In the entries below, find each line with the word "padding" and return it.

[Saved entries]
↓↓↓

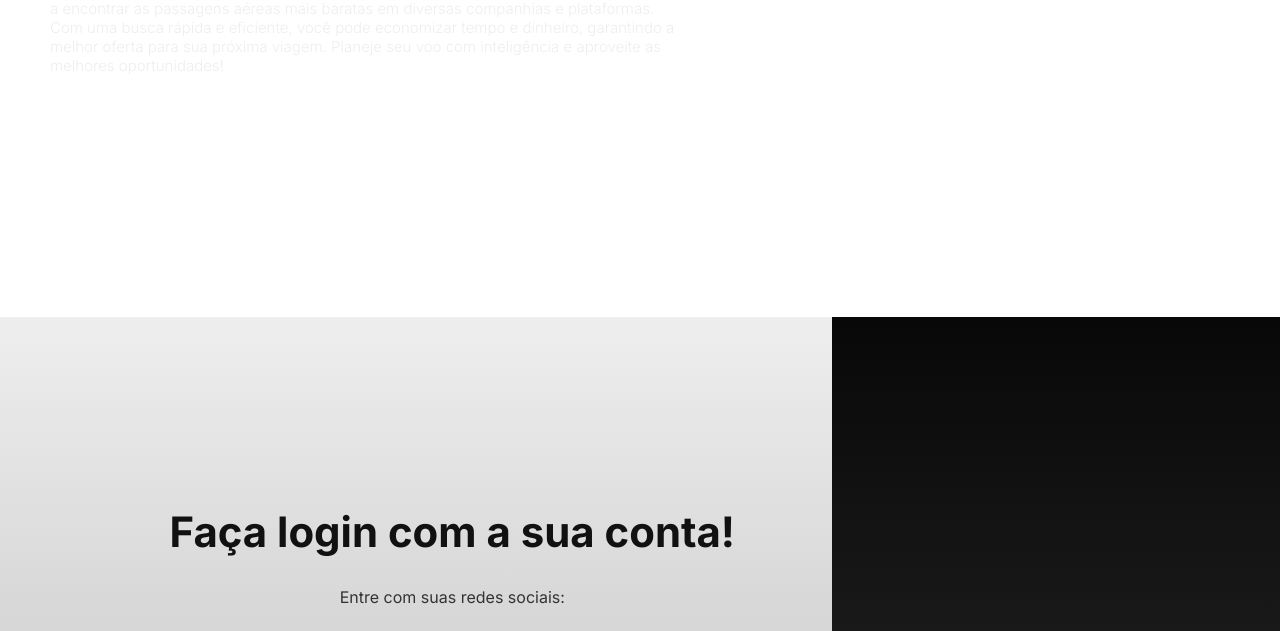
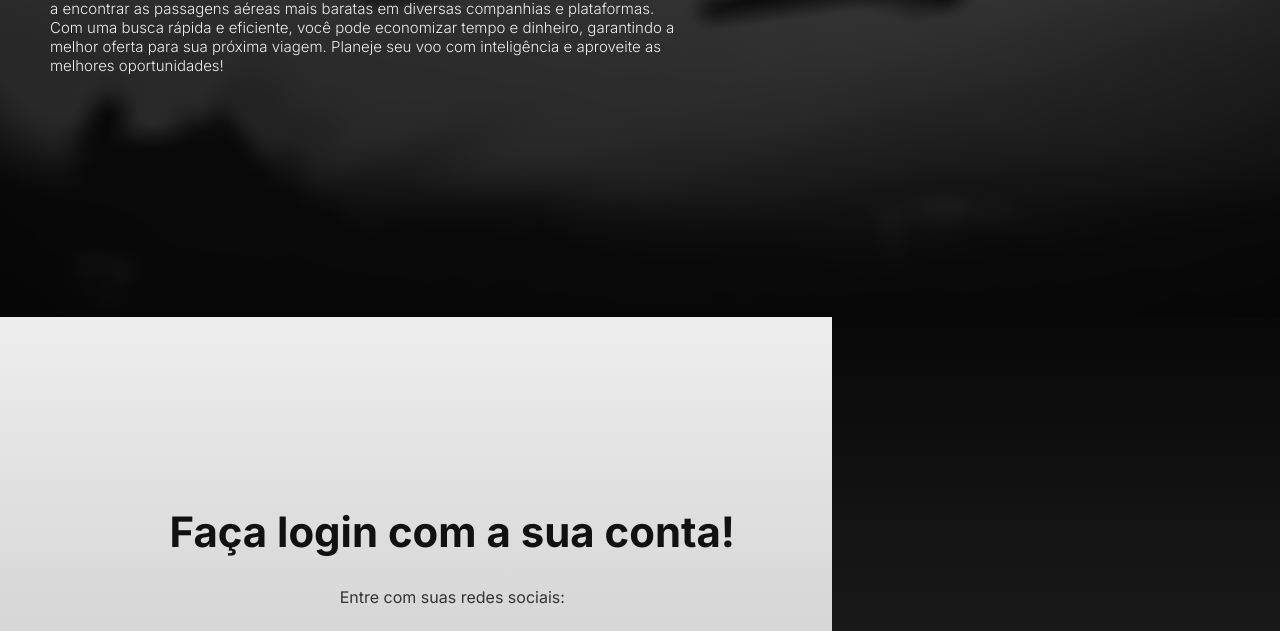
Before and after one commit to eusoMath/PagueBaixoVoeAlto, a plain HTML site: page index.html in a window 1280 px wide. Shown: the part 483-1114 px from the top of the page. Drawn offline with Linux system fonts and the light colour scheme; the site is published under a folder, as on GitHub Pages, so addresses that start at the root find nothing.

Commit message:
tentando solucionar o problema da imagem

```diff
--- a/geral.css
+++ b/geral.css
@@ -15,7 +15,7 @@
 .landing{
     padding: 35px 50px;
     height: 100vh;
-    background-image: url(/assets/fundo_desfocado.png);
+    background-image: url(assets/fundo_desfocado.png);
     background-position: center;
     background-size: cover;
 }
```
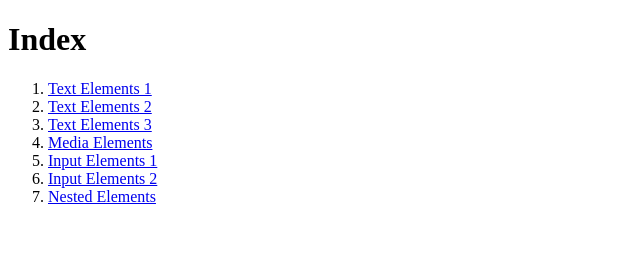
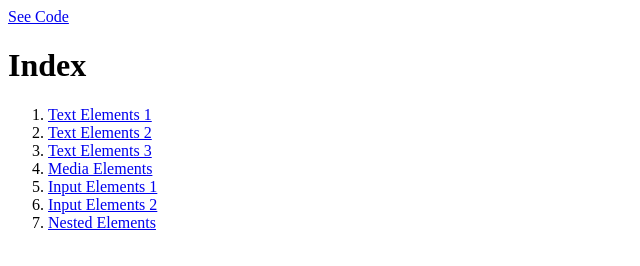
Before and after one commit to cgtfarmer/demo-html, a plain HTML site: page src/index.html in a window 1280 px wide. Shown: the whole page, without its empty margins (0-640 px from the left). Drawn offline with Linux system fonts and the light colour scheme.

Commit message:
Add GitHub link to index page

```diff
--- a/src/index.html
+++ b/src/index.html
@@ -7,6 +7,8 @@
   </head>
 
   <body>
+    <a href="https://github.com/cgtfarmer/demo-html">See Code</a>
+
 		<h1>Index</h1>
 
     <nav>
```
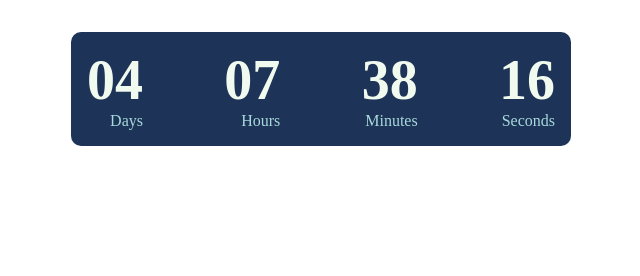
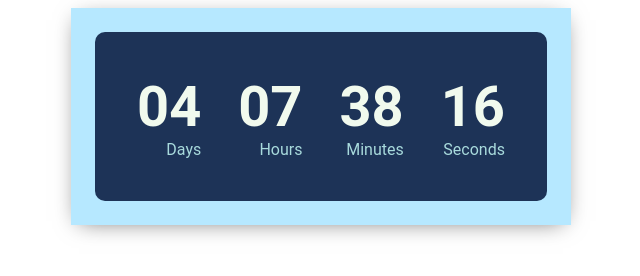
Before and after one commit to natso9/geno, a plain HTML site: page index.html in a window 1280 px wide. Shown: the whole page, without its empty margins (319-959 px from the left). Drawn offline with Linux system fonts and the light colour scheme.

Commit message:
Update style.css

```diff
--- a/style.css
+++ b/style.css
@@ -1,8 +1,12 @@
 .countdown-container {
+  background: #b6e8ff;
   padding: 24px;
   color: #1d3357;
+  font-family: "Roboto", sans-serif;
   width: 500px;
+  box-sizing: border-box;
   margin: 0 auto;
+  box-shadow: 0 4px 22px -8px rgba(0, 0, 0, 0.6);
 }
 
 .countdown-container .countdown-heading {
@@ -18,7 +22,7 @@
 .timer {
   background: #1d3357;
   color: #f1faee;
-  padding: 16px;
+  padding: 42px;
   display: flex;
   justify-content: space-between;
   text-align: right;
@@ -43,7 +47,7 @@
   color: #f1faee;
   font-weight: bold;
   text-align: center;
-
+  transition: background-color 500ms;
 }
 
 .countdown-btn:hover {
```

↑↑↑
↓↓↓

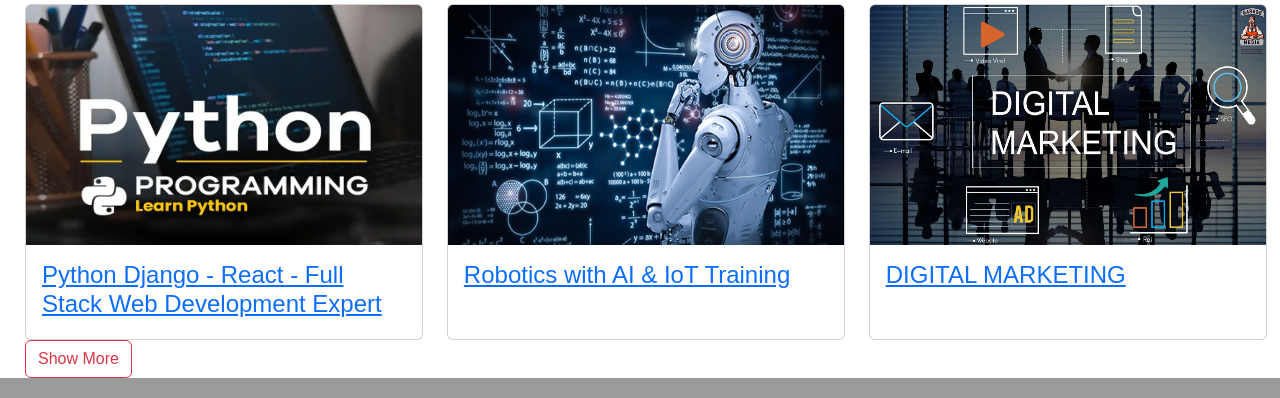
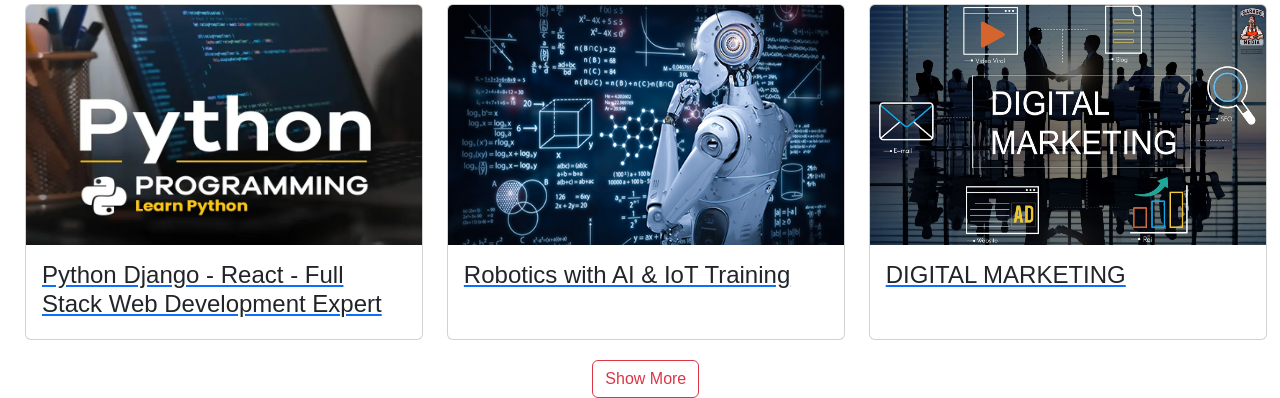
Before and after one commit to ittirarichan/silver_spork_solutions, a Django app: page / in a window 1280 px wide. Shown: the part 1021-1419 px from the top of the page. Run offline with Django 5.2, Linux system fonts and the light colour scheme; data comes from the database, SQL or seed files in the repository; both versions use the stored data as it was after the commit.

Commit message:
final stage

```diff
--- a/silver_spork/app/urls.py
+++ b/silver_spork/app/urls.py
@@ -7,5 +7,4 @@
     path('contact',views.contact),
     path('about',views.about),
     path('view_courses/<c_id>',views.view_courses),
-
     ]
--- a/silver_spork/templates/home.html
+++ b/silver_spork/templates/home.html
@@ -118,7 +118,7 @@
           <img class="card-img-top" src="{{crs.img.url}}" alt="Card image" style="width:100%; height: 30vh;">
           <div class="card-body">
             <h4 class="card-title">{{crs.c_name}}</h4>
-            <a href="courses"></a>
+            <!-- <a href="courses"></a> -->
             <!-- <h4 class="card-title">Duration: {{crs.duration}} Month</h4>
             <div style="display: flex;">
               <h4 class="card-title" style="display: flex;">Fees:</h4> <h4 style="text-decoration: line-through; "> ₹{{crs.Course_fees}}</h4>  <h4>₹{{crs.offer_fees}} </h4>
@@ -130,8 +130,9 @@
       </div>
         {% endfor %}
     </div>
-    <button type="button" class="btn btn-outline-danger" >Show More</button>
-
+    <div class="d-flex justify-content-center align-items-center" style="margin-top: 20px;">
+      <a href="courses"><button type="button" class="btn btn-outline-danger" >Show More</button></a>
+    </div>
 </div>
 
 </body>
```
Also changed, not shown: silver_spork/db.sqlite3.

↑↑↑

» RESULT FOR THIS EXERCISE
     padding: 35px 50px;
   padding: 24px;
-  padding: 16px;
+  padding: 42px;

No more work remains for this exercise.